Keep up to date with the latest news and content from Health Information Science and Systems and BioMed Central.

Open Access Review

Bio and health informatics meets cloud : BioVLab as an example

Heejoon Chae1, Inuk Jung2, Hyungro Lee1, Suresh Marru3, Seong-Whan Lee4 and Sun Kim256*

Author Affiliations

1 School of Informatics and Computing, Indiana University, Bloomington, Indiana, USA

2 Interdisciplinary Program in Bioinformatics, Seoul National University, Seoul, Korea

3 Pervasive Technology Institute, , Bloomington, Indiana, USA

4 Department of Brain and Cognitive Engineering, Korea University, Seoul, Korea

5 Computer Science Department, Seoul National University, Seoul, Korea

6 Bioinformatics Institute, Seoul National University, Seoul, Korea

For all author emails, please log on.

Health Information Science and Systems 2013, 1:6  doi:10.1186/2047-2501-1-6

Published: 4 February 2013

Abstract

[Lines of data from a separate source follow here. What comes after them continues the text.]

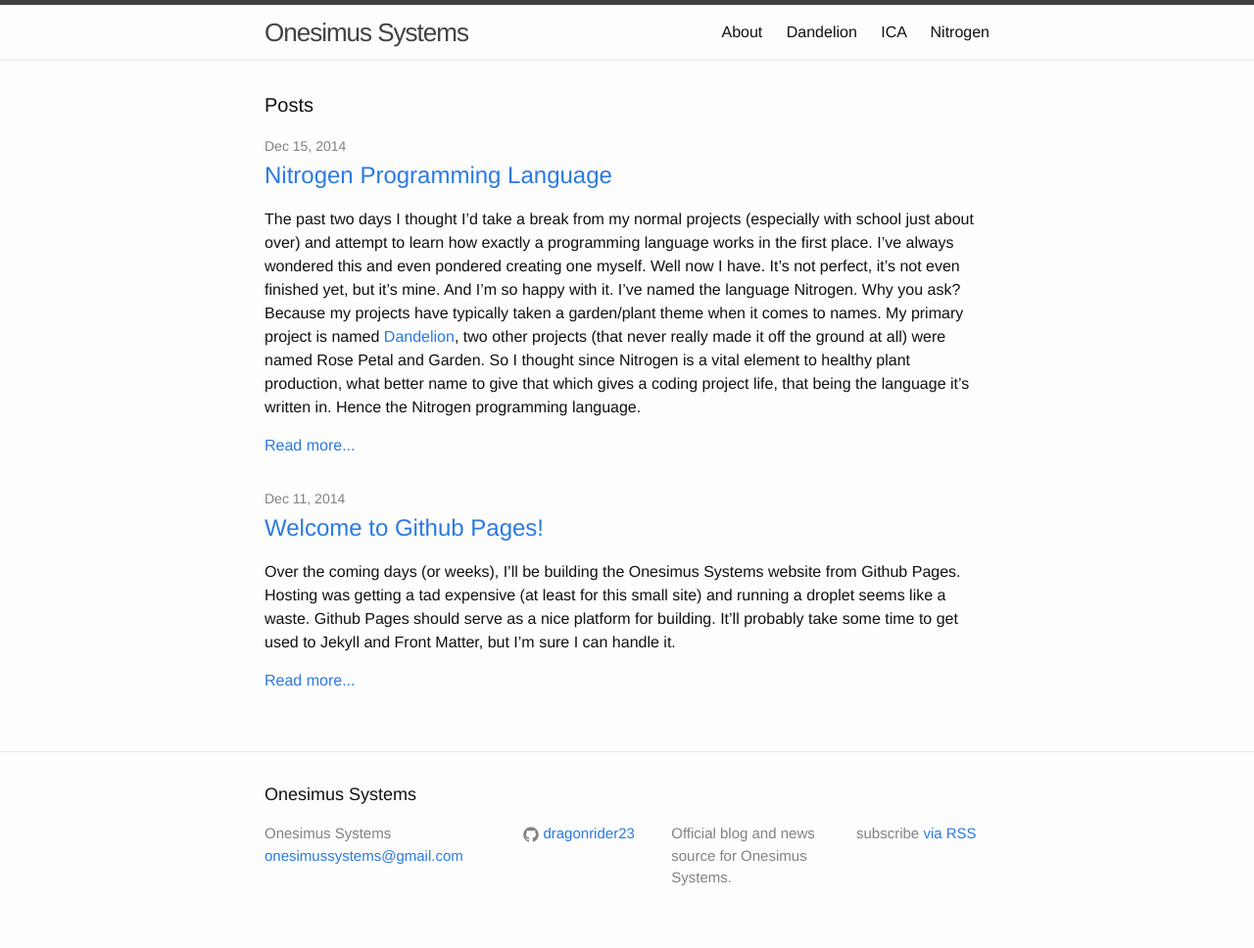
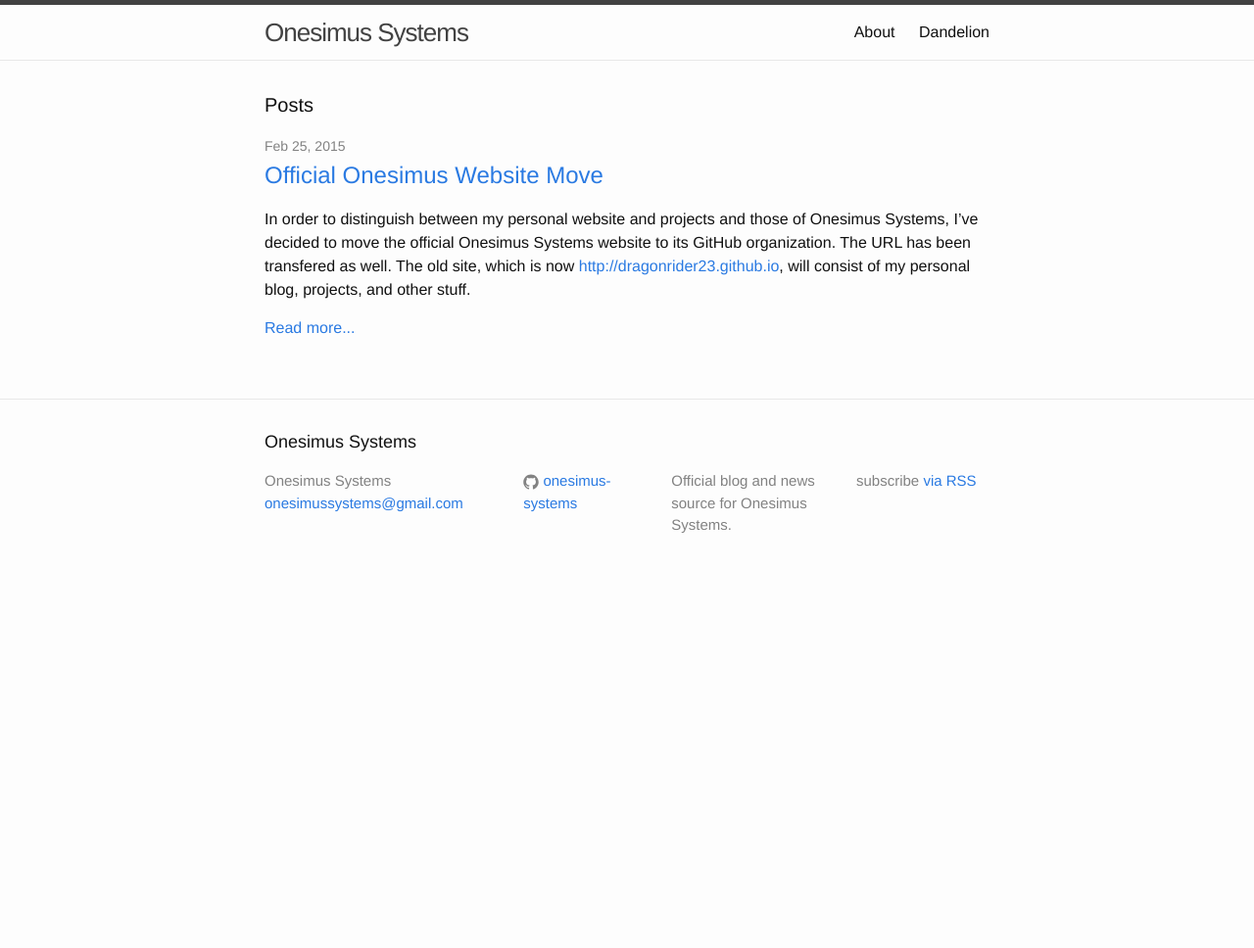
Before and after one commit to onesimus-systems/onesimus-systems.github.io, a Jekyll site: the page built from index.html, in a window 1280 px wide. Shown: the whole page at 98% size. Built offline with Jekyll 4.4.1, drawn with Linux system fonts in a browser that asks for light colours; after the commit the page ends 900 px from its top, so only the background shows below that.

Commit message:
Removed personal stuff, edited about, added first post

```diff
--- a/_config.yml
+++ b/_config.yml
@@ -1,11 +1,10 @@
 # Site settings
 title: Onesimus Systems
 email: onesimussystems@gmail.com
-description: > # this means to ignore newlines until "baseurl:"
-  Official blog and news source for Onesimus Systems.
-baseurl: "" # the subpath of your site, e.g. /blog/
-url: "http://onesimussystems.com" # the base hostname & protocol for your site
-github_username:  dragonrider23
+description: "Official blog and news source for Onesimus Systems."
+baseurl: ""
+url: "http://onesimussystems.com"
+github_username:  onesimus-systems
 
 # Build settings
 markdown: kramdown
--- a/_posts/2014-12-11-welcome-to-github-pages.md
+++ /dev/null
@@ -1,23 +0,0 @@
----
-layout: post
-title:  "Welcome to Github Pages!"
-author: "Lee Keitel"
-date:   2014-12-11 23:08:00
-categories: update
----
-Over the coming days (or weeks), I'll be building the Onesimus Systems website from Github Pages. Hosting was getting a tad
-expensive (at least for this small site) and running a droplet seems like a waste. Github Pages should serve as a nice platform
-for building. It'll probably take some time to get used to Jekyll and Front Matter, but I'm sure I can handle it.
-
-This website will serve as the official blog and news source for Onesimus Systems. All release news and whatnot will be
-published here.
-
-Jekyll offers powerful support for code snippets (I prefer Go, who uses Ruby these days? Honestly.):
-
-{% highlight go %}
-func printHi(s string) {
-    fmt.Printf("Hi, %s", s)
-}
-printHi("Tom")
-#=> prints "Hi, Tom" to STDOUT.
-{% endhighlight %}
--- a/_posts/2014-12-15-nitrogen-programming-language.md
+++ /dev/null
@@ -1,22 +0,0 @@
----
-layout: post
-title:  "Nitrogen Programming Language"
-author: "Lee Keitel"
-date:   2014-12-15 21:08:00
-categories: nitrogen
----
-The past two days I thought I'd take a break from my normal projects (especially with school just about over) and attempt to learn how exactly a programming language works in the first place. I've always wondered this and even pondered creating one myself. Well now I have. It's not perfect, it's not even finished yet, but it's mine. And I'm so happy with it. I've named the language Nitrogen. Why you ask? Because my projects have typically taken a garden/plant theme when it comes to names. My primary project is named [Dandelion](https://github.com/dragonrider23/dandelion), two other projects (that never really made it off the ground at all) were named Rose Petal and Garden. So I thought since Nitrogen is a vital element to healthy plant production, what better name to give that which gives a coding project life, that being the language it's written in. Hence the Nitrogen programming language.
-
-Nitrogen is a Lisp-based language that uses S-expressions and Q-expressions (quoted expressions) to represent both code and data. In Nitrogen, like all Lisp dialects, everything is a list. For me it took a bit to get used to this stange way of doing things. I was so used to "normal" languages like Go, PHP, Python, C, etc. that don't have near the number of () and {} and have the operators between that which they operate on. But after playing with it, I find it quite logical. I doubt I'll ever start using Nitrogen for any significant project. But hopefully someday it will have enough functionality that I can use it as a scripting language or something like that.
-
-For more information on Nitrogen, including documentation that will eventually be posted, go to the [Nitrogen Page](/nitrogen).
-
-Here's a quick sample of a simple printing function (I'm still working on a concat function for strings):
-
-{% highlight lisp %}
-(fun {printHi s} {
-    print s
-})
-(printHi "Hi, Tom")
-#=> prints "Hi, Tom" to STDOUT
-{% endhighlight %}
--- /dev/null
+++ b/_posts/2015-2-25-official-onesimus-website-move.md
@@ -0,0 +1,13 @@
+---
+layout: post
+title:  "Official Onesimus Website Move"
+author: "Lee Keitel"
+date:   2015-02-25
+categories: update
+---
+
+In order to distinguish between my personal website and projects and those of Onesimus Systems, I've decided to move the official Onesimus Systems website to its GitHub organization. The URL has been transfered as well. The old site, which is now [http://dragonrider23.github.io](http://dragonrider23.github.io), will consist of my personal blog, projects, and other stuff.
+
+With the website transfer, I will also be transferring the Dandelion repo to the organization. Again to distinguish between projects I want to be personal, and those I want to be "professional".
+
+Well, that's about it. The source for this site is available at [http://github.com/onesimus-systems/onesimus-systems.github.io](http://github.com/onesimus-systems/onesimus-systems.github.io).
--- a/about.md
+++ b/about.md
@@ -5,8 +5,8 @@ permalink: /about/
 menutitle: About
 ---
 
-Onesimus Systems began in Fall 2013 with Dandelion ([source](https://github.com/dragonrider23/dandelion)). Since then many more projects have been created all with the intent of either solving a problem, or learning new techniques.
-In the main GitHub repo [github.com/dragonrider23](https://github.com/dragonrider23) you will find several projects, some complete some not so much. But nonetheless, each has a purpose.
-Most applications are written in PHP or Go, more of the latter these days. All are released as open-source software. Use them, learn from them, help me improve them.
+Onesimus Systems began in Fall 2013 out of a passion to write and learn about software. In particular web applications and their place in modern technology. Out of this came the first project called Dandelion ([source](https://github.com/onesimus-systems/dandelion)). Since then many more projects have been created each of them helping to grow and shape the way development is done.
 
-You can find the source code for this site at: [github.com/dragonrider23/dragonrider23.github.io](https://github.com/dragonrider23/dragonrider23.github.io)
+All projects from Onesimus are available at the GitHub page [github.com/onesimus-systems](https://github.com/onesimus-systems). All projects are released as open-source software. Use them, learn from them, and contribute so that together we can build something amazing.
+
+You can find the source code for this site at: [http://github.com/onesimus-systems/onesimus-systems.github.io](http://github.com/onesimus-systems/onesimus-systems.github.io)
--- a/ica/ica.md
+++ /dev/null
@@ -1,12 +0,0 @@
----
-layout: page
-title: Infrastructure Config Archive
-permalink: /ica/
-menutitle: ICA
----
-
-Infrastructure Config Archive (ICA) is designed to solve the problem of keeping current backups of network infrustructure configurations. In my time as an IT employee, one thing I've noticed (and really we all know) is that keeping up with current documentation, configurations, and settings can be a very tedious and time consuming task. Too often to the point where nothing gets done anymore. And then trouble strikes. A power glitch fries a switch. A router decides it has become too old to carry on. And in setting up its replacement you realize the last config you had for it was from 4 months ago. ICA can fix that. By setting up and running ICA on a scheduled basis, weekly, bi-weekly, daily if you really need to, ICA can keep a backup of the most current configurations for your infrastructure. ICA can be easily expanded to accommodate multiple types of devices since it uses Expect underneath to handle the config grabbing. The default build supports Cisco (telnet or ssh) and Juniper (ssh-only).
-
-* [Installation Instructions](/ica/install)
-* [Configuration Documentation](/ica/config)
-* [Using ICA](/ica/using)
--- a/nitrogen.md
+++ /dev/null
@@ -1,154 +0,0 @@
----
-layout: page
-title: "Nitrogen Programming Language"
-permalink: /nitrogen/
-menutitle: Nitrogen
----
-
-Nitrogen is a Lisp-based programming language I created to learn fundamentally how programming languages work. It is not designed to be used in any sort of production environment. It's very minimal, but usable. It's based off the book [Build Your Own Lisp](http://www.buildyourownlisp.com/).
-
-On this page you will be able to find the docmentation for the builtin functions as well as the Standard Library. You'll also find some examples to play with.
-
-You can find the source code for the Nitrogen interpreter at: [github.com/dragonrider23/nitrogen](https://github.com/dragonrider23/nitrogen)
-
-Language Fundamentals
----------------------
-
-Here is where the basics of Nitrogen will be posted.
-
-
-Language Core
--------------
-
-The following words are reserved keywords for builtin functions or operators, or are used in the core library. This means they cannot be redefined using the (def) functions.
-
-Internal - Functions and Operators
-
-<table>
-  <tr>
-    <td>\</td>
-    <td>=</td>
-    <td>const</td>
-    <td>def</td>
-    <td>error</td>
-    <td>eval</td>
-  </tr>
-  <tr>
-    <td>exit</td>
-    <td>head</td>
-    <td>join</td>
-    <td>list</td>
-    <td>load</td>
-    <td>print</td>
-  </tr>
-  <tr>
-    <td>tail</td>
-    <td>undef</td>
-  </tr>
-</table>
-
-Internal - Arithmatic and Comparison Operators
-
-<table>
-  <tr>
-    <td>+</td>
-    <td>-</td>
-    <td>*</td>
-    <td>/</td>
-    <td>%</td>
-    <td>if</td>
-  </tr>
-  <tr>
-    <td>==</td>
-    <td>!=</td>
-    <td>&gt;</td>
-    <td>&lt;</td>
-    <td>&gt;=</td>
-    <td>&lt;=</td>
-  </tr>
-</table>
-
-Core Library - Language Constructs
-
-<table>
-  <tr>
-    <td>nil</td>
-    <td>true</td>
-    <td>false</td>
-    <td>pfun</td>
-    <td>fun</td>
-  </tr>
-  <tr>
-    <td>do</td>
-    <td>not</td>
-    <td>or</td>
-    <td>and</td>
-    <td>++</td>
-  </tr>
-  <tr>
-    <td>--</td>
-    <td>select</td>
-    <td>case</td>
-    <td>otherwise</td>
-  </tr>
-</table>
-
-
-Core Library
-------------
-
-Core Library - Functions (Note: These can be undefined. They will eventually be implemented in the interpreter directly but for now are written in Nitrogen.)
-
-<table>
-  <tr>
-    <td>curry</td>
-    <td>drop</td>
-    <td>drop-while</td>
-    <td>elem</td>
-    <td>filter</td>
-  </tr>
-  <tr>
-    <td>foldl</td>
-    <td>foldr</td>
-    <td>fst</td>
-    <td>init</td>
-    <td>last</td>
-  </tr>
-  <tr>
-    <td>len</td>
-    <td>lookup</td>
-    <td>map</td>
-    <td>nth</td>
-    <td>pack</td>
-  </tr>
-  <tr>
-    <td>product</td>
-    <td>reverse</td>
-    <td>snd</td>
-    <td>split</td>
-    <td>sum</td>
-  </tr>
-  <tr>
-    <td>take</td>
-    <td>take-while</td>
-    <td>trd</td>
-    <td>uncurry</td>
-    <td>unpack</td>
-  </tr>
-  <tr>
-    <td>unzip</td>
-    <td>zip</td>
-  </tr>
-</table>
-
-
-Standard Library
-----------------
-
-This is where you'll eventually find documentation for the Standard Library.
-
-
-Examples
---------
-
-Here you will find examples of the language in action.
```
Also changed, not shown: ica/ica-config.md (deleted, +0 -91 lines), ica/ica-install.md (deleted, +0 -85 lines), ica/ica-using.md (deleted, +0 -26 lines).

The exponential increase of genomic data brought by the advent of the next or the third generation sequencing (NGS) technologies and the dramatic drop in sequencing cost have driven biological and medical sciences to data-driven sciences. This revolutionary paradigm shift comes with challenges in terms of data transfer, storage, computation, and analysis of big bio/medical data. Cloud computing is a service model sharing a pool of configurable resources, which is a suitable workbench to address these challenges. From the medical or biological perspective, providing computing power and storage is the most attractive feature of cloud computing in handling the ever increasing biological data. As data increases in size, many research organizations start to experience the lack of computing power, which becomes a major hurdle in achieving research goals. In this paper, we review the features of publically available bio and health cloud systems in terms of graphical user interface, external data integration, security and extensibility of features. We then discuss about issues and limitations of current cloud systems and conclude with suggestion of a biological cloud environment concept, which can be defined as a total workbench environment assembling computational tools and databases for analyzing bio/medical big data in particular application domains.

Keywords:
Bioinformatics; Cloud computing; Big data; Workflow; User interface; Data integration; Analysis; Security